Kentucky town reveals the lack of logic in health insurance debate

You’ll have to work hard to find any significant logic in the interviews Vox’s Sarah Kliff did with residents in Kentucky, who apparently voted for Donald Trump because they didn’t think he and the Republicans would really take away their health insurance.

He was, you may recall, the candidate promising to repeal Obamacare.

Democrats weren’t much interested in defending the health care law during the campaign and Kliff’s interviews reveal why. In 2016, down is up and up is down. And the voters were willing to play “chicken” on the issue.

Kathy Oller, in Corbin, KY., is one of those who voted for the president-elect.

“We all need it,” Oller told Kliff when she asked about the fact Trump and congressional Republicans had promised Obamacare repeal. “You can’t get rid of it.”

But she voted for Trump anyway because….

“I found with Trump, he says a lot of stuff,” she said. “I just think all politicians promise you everything and then we’ll see. It’s like when you get married — ‘Oh, honey, I won’t do this, oh, honey, I won’t do that.’”

Oller’s job? She signs people up for health care coverage.

Ruby Atkins, 59, brought up valid points. She can’t afford the $244 monthly premium and her $6,000 deductible is too high. She says her old insurance didn’t have a deductible and the co-pays were only $5.

But her new insurance provides free preventive care, which Atkins won’t use, Vox says.

But she skips mammograms and colonoscopies because she doesn’t think she’d have the money to pay for any follow-up care if the doctors did detect something.

Atkins says she only buys insurance as financial protection — “to keep from losing my house if something major happened,” she says. “But I’m not using it to go to the doctor. I’ve not used anything.”

The idea of preventive care, of course, is to prevent problems before they become the problems that can make you lose a house over medical expenses.

Atkins also says poor people get better coverage than she does.

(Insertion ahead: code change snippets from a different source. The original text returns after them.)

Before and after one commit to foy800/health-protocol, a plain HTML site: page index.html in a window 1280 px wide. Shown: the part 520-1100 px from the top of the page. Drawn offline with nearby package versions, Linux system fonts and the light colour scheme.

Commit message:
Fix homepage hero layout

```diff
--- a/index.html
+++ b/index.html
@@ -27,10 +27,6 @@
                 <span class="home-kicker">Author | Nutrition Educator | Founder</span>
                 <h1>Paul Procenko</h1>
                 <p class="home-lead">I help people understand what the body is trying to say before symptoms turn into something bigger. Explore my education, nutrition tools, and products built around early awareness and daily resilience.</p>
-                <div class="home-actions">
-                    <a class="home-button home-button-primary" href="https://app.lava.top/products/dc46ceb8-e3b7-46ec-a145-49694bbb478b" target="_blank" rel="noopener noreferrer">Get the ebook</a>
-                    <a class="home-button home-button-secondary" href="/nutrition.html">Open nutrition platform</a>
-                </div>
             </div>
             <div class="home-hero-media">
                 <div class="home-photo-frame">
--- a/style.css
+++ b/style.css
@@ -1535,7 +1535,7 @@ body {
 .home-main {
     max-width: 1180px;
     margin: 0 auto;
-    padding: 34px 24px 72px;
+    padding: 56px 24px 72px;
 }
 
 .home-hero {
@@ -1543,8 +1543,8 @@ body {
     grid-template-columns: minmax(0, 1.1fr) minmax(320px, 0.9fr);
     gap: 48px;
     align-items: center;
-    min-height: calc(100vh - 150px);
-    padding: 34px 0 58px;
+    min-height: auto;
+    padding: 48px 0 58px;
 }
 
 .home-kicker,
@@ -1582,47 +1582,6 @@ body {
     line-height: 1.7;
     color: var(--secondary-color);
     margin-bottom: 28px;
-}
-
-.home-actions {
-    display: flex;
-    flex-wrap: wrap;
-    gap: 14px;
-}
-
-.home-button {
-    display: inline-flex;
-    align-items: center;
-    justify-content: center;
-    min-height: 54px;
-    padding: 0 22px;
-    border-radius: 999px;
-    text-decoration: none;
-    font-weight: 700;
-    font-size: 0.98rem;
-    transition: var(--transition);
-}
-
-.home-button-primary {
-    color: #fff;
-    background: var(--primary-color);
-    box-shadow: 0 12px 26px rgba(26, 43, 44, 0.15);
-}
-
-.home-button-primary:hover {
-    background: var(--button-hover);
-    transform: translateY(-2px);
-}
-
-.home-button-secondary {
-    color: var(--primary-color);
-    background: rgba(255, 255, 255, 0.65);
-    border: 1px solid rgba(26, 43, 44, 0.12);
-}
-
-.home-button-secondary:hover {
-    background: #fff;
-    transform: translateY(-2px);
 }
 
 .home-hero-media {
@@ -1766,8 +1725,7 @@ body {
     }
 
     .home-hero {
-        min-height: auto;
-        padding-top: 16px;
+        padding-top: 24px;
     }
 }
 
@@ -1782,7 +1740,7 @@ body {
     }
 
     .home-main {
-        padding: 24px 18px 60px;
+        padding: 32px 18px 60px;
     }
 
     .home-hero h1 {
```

“They can go to the emergency room for a headache,” she says. “They’re going to the doctor for pills, and that’s what they’re on.”

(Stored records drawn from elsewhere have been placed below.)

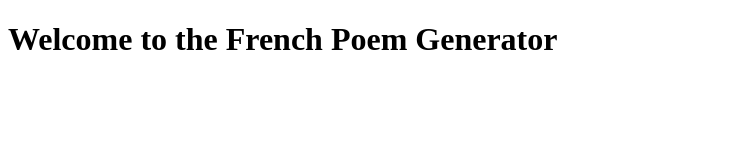
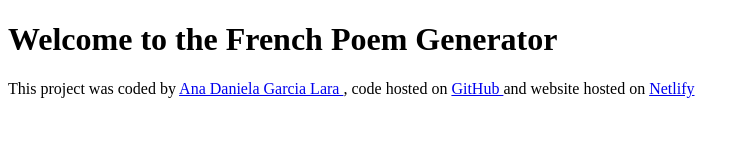
Before and after one commit to AnaDany98/french-poem-generator, a plain HTML site: page index.html in a window 1280 px wide. Shown: the whole page, without its empty margins (0-749 px from the left). Drawn offline with Linux system fonts and the light colour scheme.

Commit message:
Added footer

```diff
--- a/index.html
+++ b/index.html
@@ -9,6 +9,21 @@
 <body>
     <h1>Welcome to the French Poem Generator</h1>
 
+    <footer>
+      This project was coded by
+      <a href="https://github.com/AnaDany98" target="_blank">
+        Ana Daniela Garcia Lara
+      </a>
+      , code hosted on
+      <a href="https://github.com/AnaDany98/french-poem-generator" target="_blank">
+        GitHub
+      </a>
+      and website hosted on
+      <a href="https://world-clock-by-ana.netlify.app/" target="_blank">
+        Netlify
+      </a>
+    </footer>
+
     <script src="src/index.js"></script>
 </body>
 </html>
```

“They had a Christmas program. Some of the area programs would talk to teachers, and ask for a list of their poorest kids and get them clothes and toys and stuff. They’re not the ones who need help. They’re the ones getting the welfare and food stamps. I’m the one who is the working poor.”

“I really think Medicaid is good, but I’m really having a problem with the people that don’t want to work,” she said. “Us middle-class people are really, really upset about having to work constantly, and then these people are not responsible.”

Like Atkins? She was on Medicaid and wasn’t working. Her husband has cancer and was getting chemotherapy. Is she one of “those people”?

“Oh, no,” she said quickly. “I worked my whole life, so I know I paid into it. I just felt like it was a time that I needed it. That’s what the system is set up for.”

Kliff says all but one of the people she talked to knew the health care coverage they wanted was part of Obamacare, and they voted for Trump anyway.

“I guess I thought that, you know, he would not do this, he would not take health insurance away knowing it would affect so many peoples lives,” says Debbie Mills, an Obamacare enrollee who supported Trump. “I mean, what are you to do then if you cannot pay for insurance?”

She says the law made insurance affordable, especially with her husband on a waiting list for a new liver.

Kliff’s conversation with her revealed the state of the American electorate: Voters simply don’t believe what a candidate says.

Are you surprised how much Republicans are talking about repeal?


Did you expect — do you think they’ll do it, or do you think it’ll be too hard?

I’m hoping that they don’t, ’cause, I mean, what would they do then? Would this go away?

Yes, possibly.

The insurance?

It will go, if they repeal it. I mean, that’s what they promised to do in so many elections.

Right … so … I don’t know. …

Republicans spent six years campaigning on dismantling the law. How could people not believe they would?

“We used the same logic that Mills did,” Kliff says. “We thought, of course you can’t take away a program that millions of Americans rely on.”

Up to 52 million non-elderly Americans could lose access to health care when Obamacare is repealed, Kaiser Health reported yesterday.

The same foundation issued a poll earlier this month showing only 1 in 4 people wants the law fully repealed.

And 42 percent of those who want the law repealed, want Republicans to have a replacement in place first.

That’s not how it’s going to work, apparently. The Associated Press reports the repeal votes could come next month and a replacement might not be in place for up to three years, if at all.